Retype the data below exactly; skip every image.

## AVAILABLE DATA:
※ ※ ※

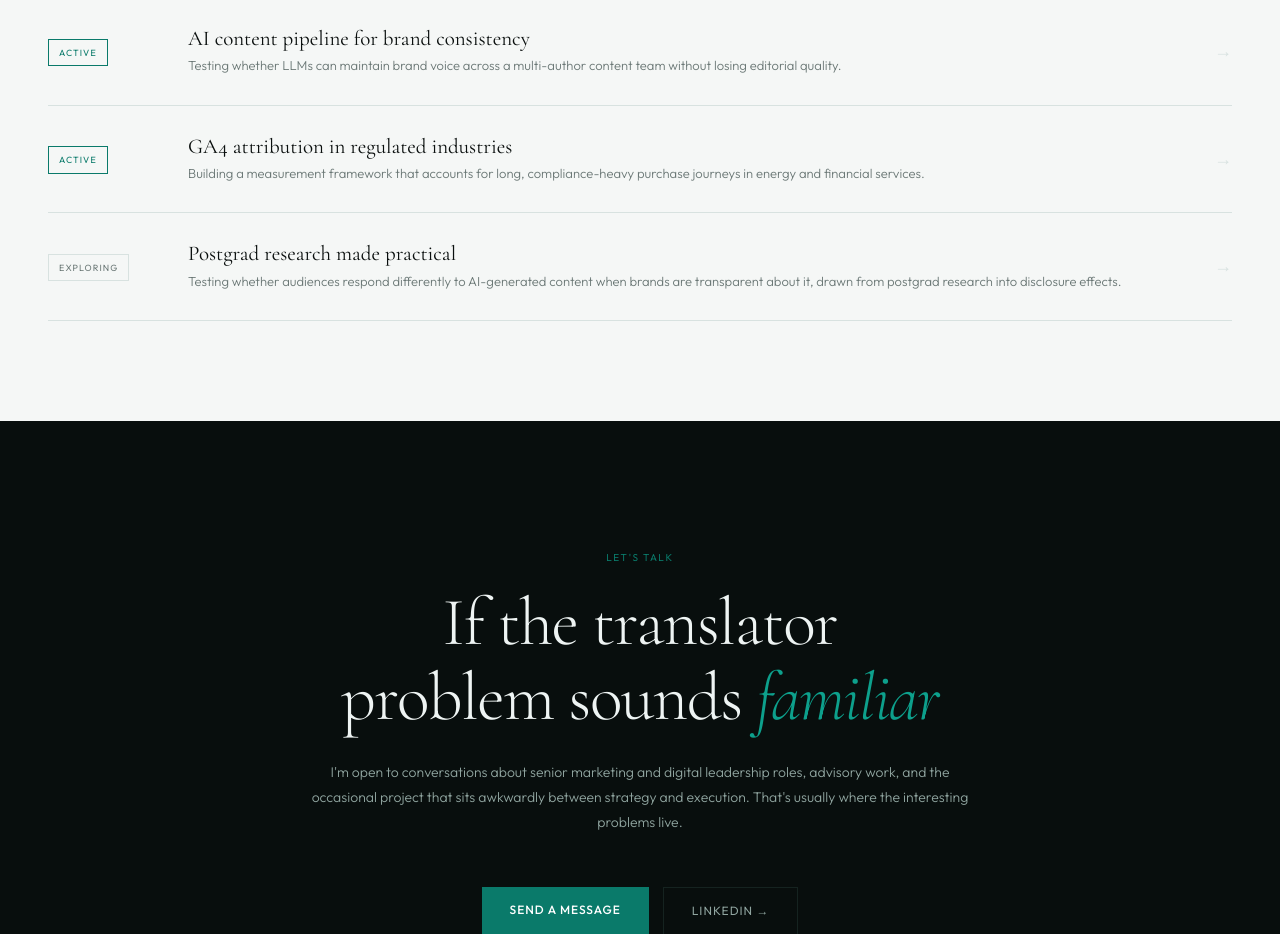
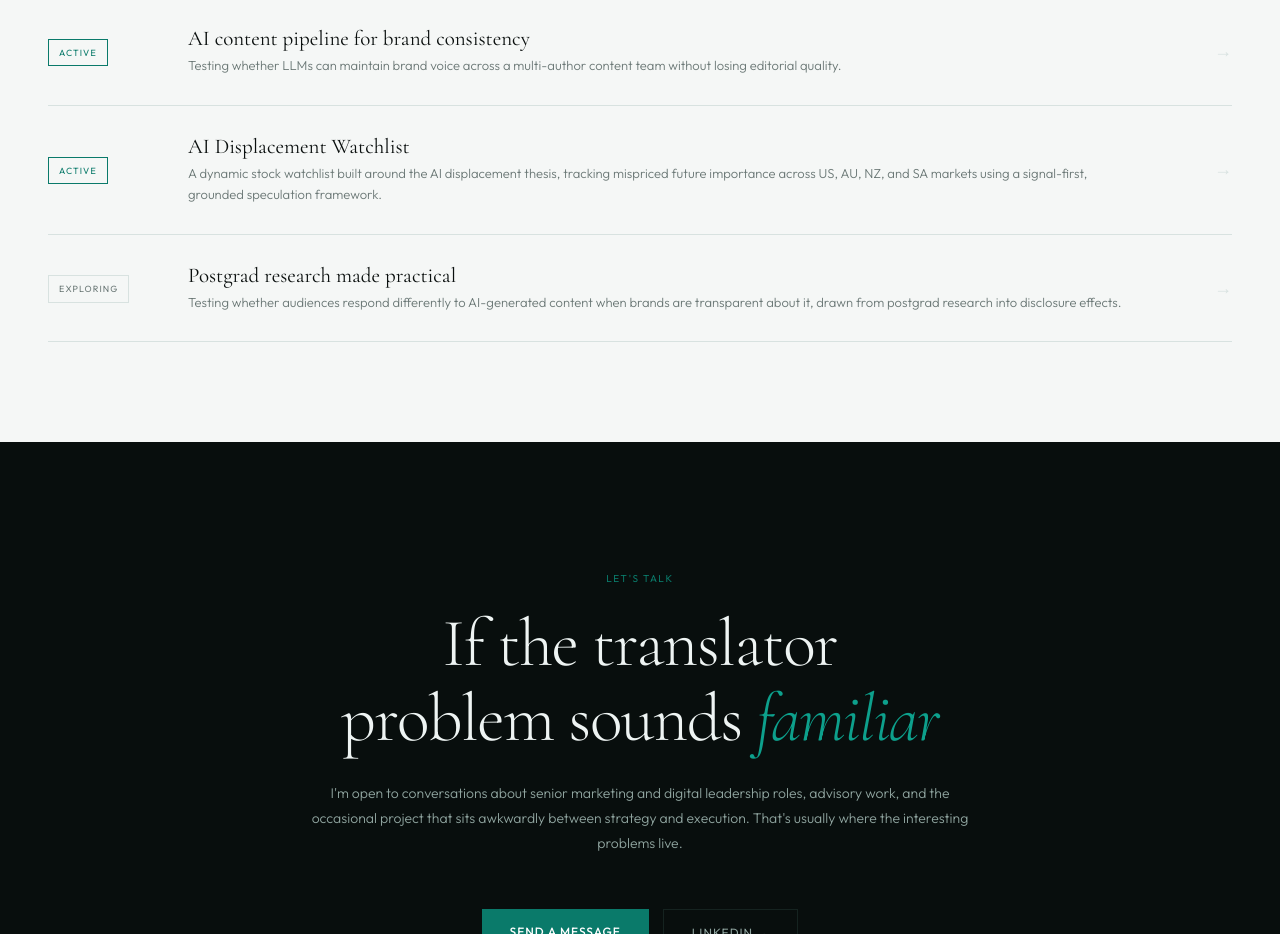
Before and after one commit to ByteGP/eugenechetty-site, an Eleventy site: page index.njk in a window 1280 px wide. Shown: the part 3460-4394 px from the top of the page. Built offline with nearby package versions, Linux system fonts and the light colour scheme; Eleventy itself is replaced by a stand-in of ours; files that its build step writes are made by us from their sources.

Commit message:
Update Lab “ga4-attribution-regulated”

```diff
--- a/lab/ga4-attribution-regulated.md
+++ b/lab/ga4-attribution-regulated.md
@@ -1,7 +1,9 @@
 ---
-title: GA4 attribution in regulated industries
+title: AI Displacement Watchlist
 status: Active
-description: Building a measurement framework that accounts for long, compliance-heavy purchase journeys in energy and financial services.
-url: ""
-order: 2
+description: A dynamic stock watchlist built around the AI displacement thesis,
+  tracking mispriced future importance across US, AU, NZ, and SA markets using a
+  signal-first, grounded speculation framework.
+url: https://gorgeous-hummingbird-583309.netlify.app
+order: 1
 ---
```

※ ※ ※

## TASK OUTPUT:
Before and after one commit to ByteGP/eugenechetty-site, an Eleventy site: page index.njk in a window 1280 px wide. Shown: the part 3460-4394 px from the top of the page. Built offline with nearby package versions, Linux system fonts and the light colour scheme; Eleventy itself is replaced by a stand-in of ours; files that its build step writes are made by us from their sources.

Commit message:
Update Lab “ga4-attribution-regulated”

```diff
--- a/lab/ga4-attribution-regulated.md
+++ b/lab/ga4-attribution-regulated.md
@@ -1,7 +1,9 @@
 ---
-title: GA4 attribution in regulated industries
+title: AI Displacement Watchlist
 status: Active
-description: Building a measurement framework that accounts for long, compliance-heavy purchase journeys in energy and financial services.
-url: ""
-order: 2
+description: A dynamic stock watchlist built around the AI displacement thesis,
+  tracking mispriced future importance across US, AU, NZ, and SA markets using a
+  signal-first, grounded speculation framework.
+url: https://gorgeous-hummingbird-583309.netlify.app
+order: 1
 ---
```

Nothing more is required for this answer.